## Directions for this task
Begin at the line below that has "bold=True, fill=NAVY, leading=1.12)" and stop after the line that has "952, size=17, fill=GRAY)". Please restate only those lines, word for word.
Provided data below:
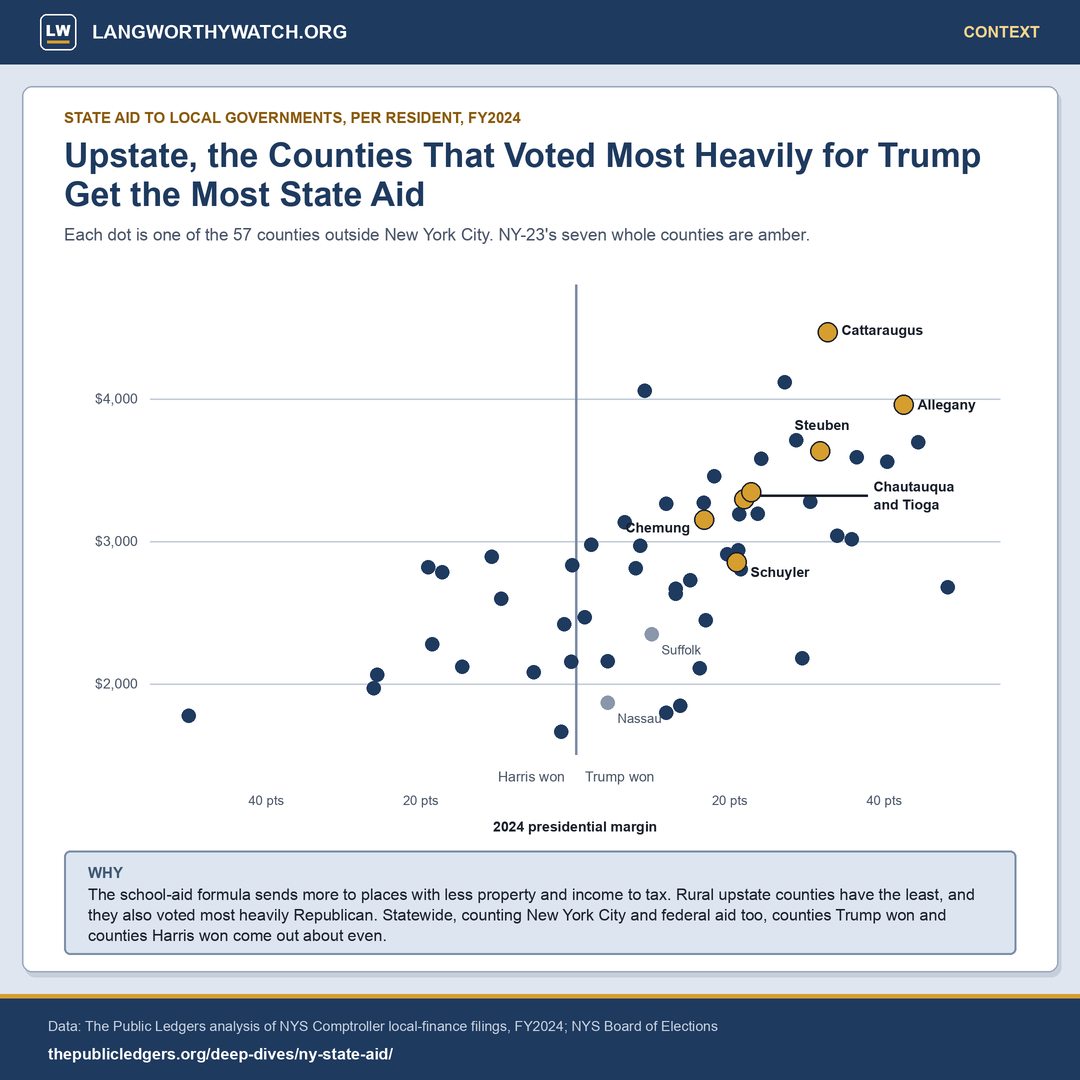
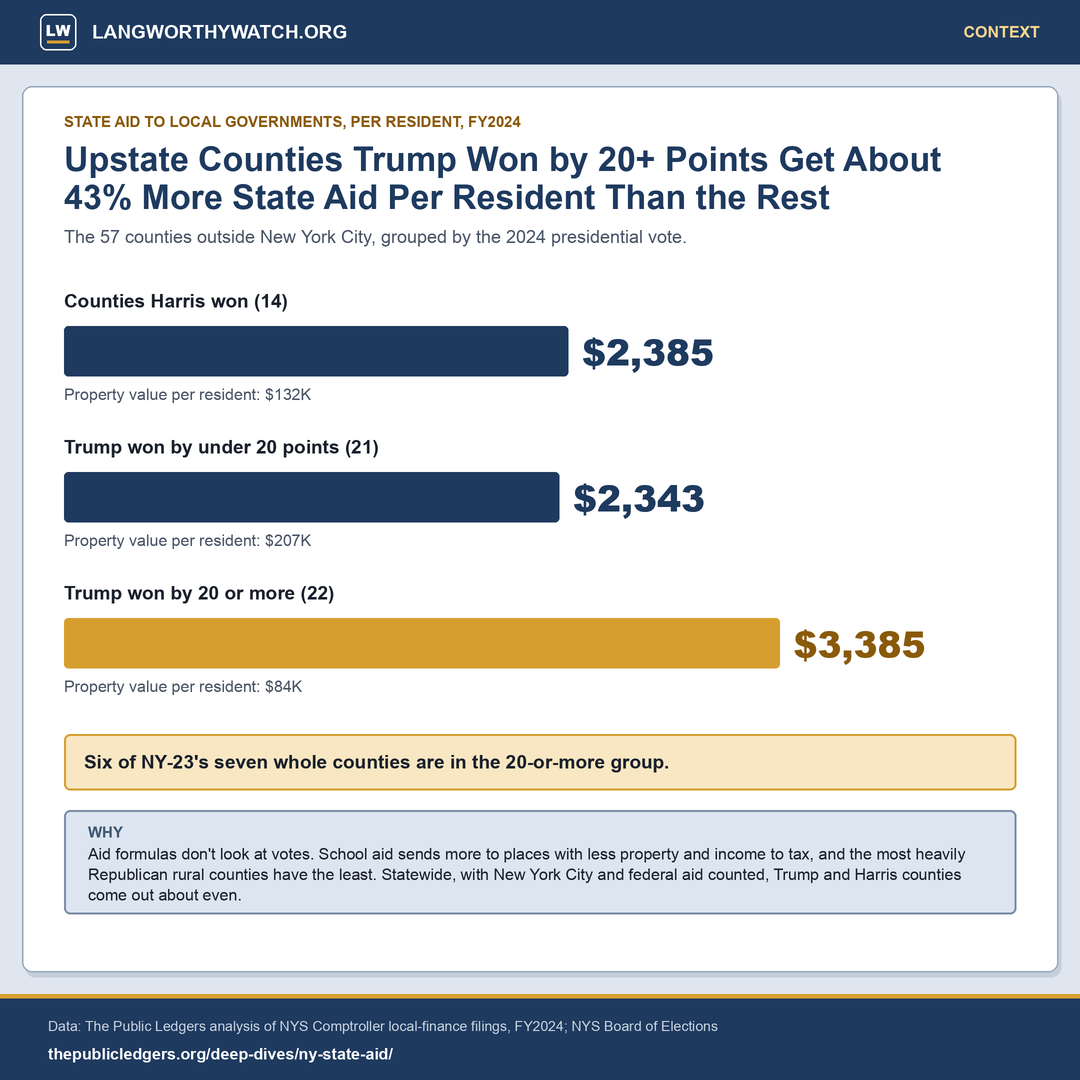
social: state aid context card v2 (three bars by vote margin) and caption v2

diff --git a/social-media/create_state_aid_vote_card.py b/social-media/create_state_aid_vote_card.py
@@ -1,77 +1,56 @@
 #!/usr/bin/env python3
-"""Context post: State aid per resident vs. 2024 presidential margin, 57 counties outside NYC (FY2024).
-Data: The Public Ledgers, ny-state-aid deep dive, county table FY2024 (thepublicledgers.org/data/ny_state_aid_counties_2024.csv,
-retained in research/sources/aid-comparison-2026-11-11/). Indicative county figures; no causal reading."""
+"""Context post v2: State aid per resident by 2024 presidential margin, three groups of the 57 counties outside NYC (FY2024).
+Data: The Public Ledgers ny-state-aid county table FY2024 (retained in research/sources/aid-comparison-2026-11-11/).
+Groups computed population-weighted from the county table (indicative; the 20-point cut is a reporting choice, shown
+against a five-bin breakdown in the research README). v1 was a 57-dot scatter."""
 import csv, os, sys
 sys.path.insert(0, os.path.dirname(os.path.abspath(__file__)))
-from lib.card_v2 import (Card, NAVY, INK, AMBER, AMBER_TXT, GRAY, LINE, SLATE, SLATE_TINT, SLATE_LINE, WHITE,
-                         CONTENT_TOP, CONTENT_BOTTOM, FRAME_INSET)
+from lib.card_v2 import (Card, NAVY, INK, AMBER, AMBER_TXT, AMBER_TINT, GRAY, LINE, SLATE, SLATE_TINT, SLATE_LINE,
+                         CONTENT_BOTTOM, FRAME_INSET)
 ROOT = os.path.dirname(os.path.dirname(os.path.abspath(__file__)))
 rows = [r for r in csv.DictReader(open(os.path.join(ROOT, "research/sources/aid-comparison-2026-11-11/tpl_ny_state_aid_counties_2024.csv")))
         if r["name"] != "New York City"]
-NY23 = {"Allegany County", "Cattaraugus County", "Chautauqua County", "Chemung County", "Schuyler County", "Steuben County", "Tioga County"}
-LI = {"Nassau County", "Suffolk County"}
+f = lambda r, k: float(r[k])
+def agg(sel, k):
+    pop = sum(f(r, "pop") for r in sel); return sum(f(r, k) * f(r, "pop") for r in sel) / pop
+groups = [("Counties Harris won", [r for r in rows if f(r, "margin") <= 0], NAVY),
+          ("Trump won by under 20 points", [r for r in rows if 0 < f(r, "margin") < 20], NAVY),
+          ("Trump won by 20 or more", [r for r in rows if f(r, "margin") >= 20], AMBER)]
+vals = [(lab, len(sel), agg(sel, "state"), agg(sel, "fv"), col) for lab, sel, col in groups]
+hi = vals[2][2]
+rest = agg([r for r in rows if f(r, "margin") < 20], "state")      # every other upstate county, population-weighted
+pct = round((hi / rest - 1) * 100)
 
 c = Card()
-top = c.top_bar("CONTEXT") + FRAME_INSET
-y = top + 26
+y = c.top_bar("CONTEXT") + FRAME_INSET + 30
 c.text(64, y, "STATE AID TO LOCAL GOVERNMENTS, PER RESIDENT, FY2024", size=15, bold=True, fill=AMBER_TXT, anchor="lt")
 y += 30
-y = c.wrap(64, y, "Upstate, the Counties That Voted Most Heavily for Trump Get the Most State Aid", 952, size=34, bold=True, fill=NAVY, leading=1.15)
+y = c.wrap(64, y, f"Upstate Counties Trump Won by 20+ Points Get About {pct}% More State Aid Per Resident Than the Rest", 952, size=34, bold=True, fill=NAVY, leading=1.12)
 y += 8
-y = c.wrap(64, y, "Each dot is one of the 57 counties outside New York City. NY-23's seven whole counties are amber.", 952, size=17, fill=GRAY)
+y = c.wrap(64, y, "The 57 counties outside New York City, grouped by the 2024 presidential vote.", 952, size=18, fill=GRAY)
+y += 40
 
-# plot area
-px0, px1 = 150, 1000
-py0, py1 = y + 34, y + 34 + 470
-xmin, xmax = -55, 55
-ymin, ymax = 1500, 4800
-X = lambda m: px0 + (m - xmin) / (xmax - xmin) * (px1 - px0)
-Y = lambda v: py1 - (v - ymin) / (ymax - ymin) * (py1 - py0)
-for v in (2000, 3000, 4000):
-    c.rect(px0, Y(v), px1, Y(v) + 1, fill=LINE)
-    c.text(px0 - 12, Y(v), f"${v:,}", size=14, fill=GRAY, anchor="rm")
-c.rect(X(0), py0, X(0) + 2, py1, fill=SLATE_LINE)
-c.text(X(0) - 10, py1 + 22, "Harris won", size=14, fill=GRAY, anchor="rm")
-c.text(X(0) + 10, py1 + 22, "Trump won", size=14, fill=GRAY, anchor="lm")
-for t in (-40, -20, 20, 40):
-    c.text(X(t), py1 + 46, f"{abs(t)} pts", size=13, fill=GRAY, anchor="mm")
-c.text((px0 + px1) / 2, py1 + 72, "2024 presidential margin", size=14, bold=True, fill=INK, anchor="mm")
-# dots: others first, then NY-23 on top
-def dot(r, fill, rad, outline=None):
-    x, yy = X(float(r["margin"])), Y(float(r["state"]))
-    c.d.ellipse([c._p(x - rad), c._p(yy - rad), c._p(x + rad), c._p(yy + rad)], fill=fill,
-                outline=outline, width=c._p(1.5) if outline else 0)
-for r in rows:
-    if r["name"] not in NY23:
-        dot(r, NAVY if r["name"] not in LI else "#8A97AA", 7)
-for r in rows:
-    if r["name"] in NY23:
-        dot(r, AMBER, 10, outline=INK)
-labels = {"Cattaraugus County": (14, -2, "lm"), "Allegany County": (14, 0, "lm"), "Steuben County": (2, -26, "mm"),
-          "Chemung County": (-14, 8, "rm"), "Schuyler County": (14, 10, "lm")}
-for r in rows:
-    if r["name"] in labels:
-        dx, dy, an = labels[r["name"]]
-        c.text(X(float(r["margin"])) + dx, Y(float(r["state"])) + dy, r["name"].replace(" County", ""), size=14, bold=True, fill=INK, anchor=an)
-# Chautauqua and Tioga sit together near +22 pts, ~$3,300: one leader-line label
-ct = [r for r in rows if r["name"] in ("Chautauqua County", "Tioga County")]
-cx = sum(X(float(r["margin"])) for r in ct) / 2; cy = sum(Y(float(r["state"])) for r in ct) / 2
-c.rect(cx + 12, cy - 1, cx + 120, cy + 1, fill=INK)
-c.text(cx + 126, cy - 9, "Chautauqua", size=14, bold=True, fill=INK, anchor="lm")
-c.text(cx + 126, cy + 9, "and Tioga", size=14, bold=True, fill=INK, anchor="lm")
-for r in rows:
-    if r["name"] in LI:
-        c.text(X(float(r["margin"])) + 10, Y(float(r["state"])) + 16, r["name"].replace(" County", ""), size=13, fill=GRAY, anchor="lm")
-y = py1 + 96
-
-# what it does and doesn't mean
-s_h = 104
-c.rect(64, y, c.w - 64, y + s_h, fill=SLATE_TINT, outline=SLATE_LINE, width=2, radius=6)
+bx0, bx1 = 64, c.w - 64 - 170
+unit = (bx1 - bx0) / 3700
+for lab, n, v, fv, col in vals:
+    c.text(bx0, y, f"{lab} ({n})", size=19, bold=True, fill=INK, anchor="lt")
+    y += 32
+    c.rect(bx0, y, bx0 + v * unit, y + 50, fill=col, radius=4)
+    c.text(bx0 + v * unit + 14, y + 25, f"${v:,.0f}", size=36, impact=True, fill=NAVY if col == NAVY else AMBER_TXT, anchor="lm")
+    y += 62
+    c.text(bx0, y, f"Property value per resident: ${fv/1000:,.0f}K", size=16, fill=GRAY, anchor="lt")
+    y += 52
+y += 2
+c.rect(64, y, c.w - 64, y + 56, fill=AMBER_TINT, outline=AMBER, width=2, radius=6)
+c.text(84, y + 28, "Six of NY-23's seven whole counties are in the 20-or-more group.", size=19, bold=True, fill=INK, anchor="lm")
+y += 76
+fair_h = 104
+c.rect(64, y, c.w - 64, y + fair_h, fill=SLATE_TINT, outline=SLATE_LINE, width=2, radius=6)
 c.text(88, y + 22, "WHY", size=15, bold=True, fill=SLATE, anchor="lm")
-c.wrap(88, y + 38, "The school-aid formula sends more to places with less property and income to tax. Rural upstate counties have the least, and they also voted most heavily Republican. Statewide, counting New York City and federal aid too, counties Trump won and counties Harris won come out about even.",
+c.wrap(88, y + 38, "Aid formulas don't look at votes. School aid sends more to places with less property and income to tax, and the most heavily Republican rural counties have the least. Statewide, with New York City and federal aid counted, Trump and Harris counties come out about even.",
        c.w - 176, size=16, fill=INK, leading=1.28)
+assert y + fair_h < CONTENT_BOTTOM - 6, (y + fair_h, CONTENT_BOTTOM)
 c.foot("Data: The Public Ledgers analysis of NYS Comptroller local-finance filings, FY2024; NYS Board of Elections",
        "thepublicledgers.org/deep-dives/ny-state-aid/")
-assert y + s_h < CONTENT_BOTTOM - 8, (y + s_h, CONTENT_BOTTOM)
 c.save(os.path.join(ROOT, "social-media/state_aid_vote_card.png"), to_desktop=True)
+print("pct", pct, "rest", round(rest), [(v[0], round(v[2]), round(v[3])) for v in vals])

diff --git a/social-media/state_aid_vote_post.md b/social-media/state_aid_vote_post.md
@@ -1,12 +1,12 @@
-# DRAFT Nov 11, 2026 (context post; no entry; data from The Public Ledgers ny-state-aid deep dive; NY-23 seven-county figure is a derived, indicative number the user approved for this post)
-# Card: state_aid_vote_card.png (create_state_aid_vote_card.py, v2 frame with a custom scatter)
+# DRAFT Nov 11, 2026 (context post v2, bar card; no entry; data from The Public Ledgers ny-state-aid deep dive; NY-23 seven-county figure is a derived, indicative number the user approved for this post)
+# Card: state_aid_vote_card.png (create_state_aid_vote_card.py, v2 frame with a three bars by 2024 margin)
 
-Upstate, the counties that voted most heavily for Trump get the most state aid per resident. NY-23's counties are near the top.
+Upstate counties that Trump won by 20 or more points get about 43% more state aid per resident than the rest of upstate. Six of NY-23's seven counties are in that group.
 
-→ In fiscal 2024, Cattaraugus County received more state aid per resident than any other county outside New York City. Allegany ranked fourth and Steuben seventh.
-→ NY-23's seven whole counties averaged about $3,568 per resident, against $2,498 for the rest of upstate.
-→ Aid formulas don't look at votes. State school aid, about three-quarters of the total, is written to send more to districts with less property wealth and income. NY-23's counties have about half the property value per resident of the rest of upstate.
-→ Statewide, counting New York City and federal aid too, counties Trump won and counties Harris won come out about even: $3,325 and $3,404 per resident.
+→ Fiscal 2024 state aid to local governments, per resident: $3,385 in those 22 counties, $2,385 in the counties Harris won, and $2,343 in the counties Trump won by less.
+→ The difference tracks property wealth. Aid formulas don't look at votes. School aid, about three-quarters of the total, sends more to places with less to tax. The 20-point counties average $84,000 in property per resident; the counties Trump won narrowly, including Long Island's suburbs, average $207,000.
+→ Cattaraugus County gets more state aid per resident than any other county outside New York City.
+→ Statewide, counting New York City and federal aid too, counties Trump won and counties Harris won come out about even.
 
 Worth knowing the next time the question of who gets what from Albany comes up.
 

diff --git a/research/sources/aid-comparison-2026-11-11/README.md b/research/sources/aid-comparison-2026-11-11/README.md
@@ -27,3 +27,17 @@ Conclusion: do not publish a district ranking from these files.
 
 ## 3. His statements
 Searched: 149 press releases (Apr 2025 to Sep 2026, ../ec-record-2026-10/activity/press-releases/) and the transcripts in research/transcripts/. No statement found claiming Albany or downstate shortchanges NY-23. His recurring line is that he will make sure the region "gets its fair share of federal resources" (the aviation-grants, Ellicott water and Corning boiler releases). In a July 15, 2026 reel, an Allegany County official said "the chips are rigged against rural communities". Those were the official's words, not his.
+
+## 4. Aid by 2024 vote margin, upstate (for the Nov 11 context card)
+Population-weighted State aid per resident, FY2024, 57 counties outside NYC:
+| Group | Counties | State aid | Property value per resident |
+|---|---|---|---|
+| Harris won | 14 | $2,385 | $132,160 |
+| Trump by under 10 | 9 | $2,287 | $231,914 |
+| Trump by 10-20 | 12 | $2,515 | $128,756 |
+| Trump by 20-30 | 12 | $3,293 | $83,746 |
+| Trump by 30+ | 10 | $3,554 | $85,288 |
+The card uses three groups: Harris won $2,385; Trump by under 20, $2,343 (this group includes Nassau, +4.2, and Suffolk, +9.9); Trump by 20 or more, $3,385. All counties under 20 points combined: $2,364, so the 20+ group gets 43% more. The 20-point cut is a reporting choice. The five-group table shows the step falls between 20 and 30 points, and the cut was not tuned to maximize the gap.
+Rank correlation (Spearman) between Trump margin and State aid per resident: +0.67 (State + federal: +0.64). This is not a Public Ledger CLAIMS row; it is indicative.
+Caveat carried from the Public Ledger: residual association remains after controls (county model +$90.4 per 10 points, HC3 p = 0.0025), so "formulas don't look at votes" is accurate but "it's only wealth" would overstate. The caption says the difference "tracks property wealth."
+v1 of the card (57-dot scatter) was replaced because it needed two axes decoded and had no single number.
End of Provided data.
## Result for this task
+y = c.wrap(64, y, f"Upstate Counties Trump Won by 20+ Points Get About {pct}% More State Aid Per Resident Than the Rest", 952, size=34, bold=True, fill=NAVY, leading=1.12)
 y += 8
-y = c.wrap(64, y, "Each dot is one of the 57 counties outside New York City. NY-23's seven whole counties are amber.", 952, size=17, fill=GRAY)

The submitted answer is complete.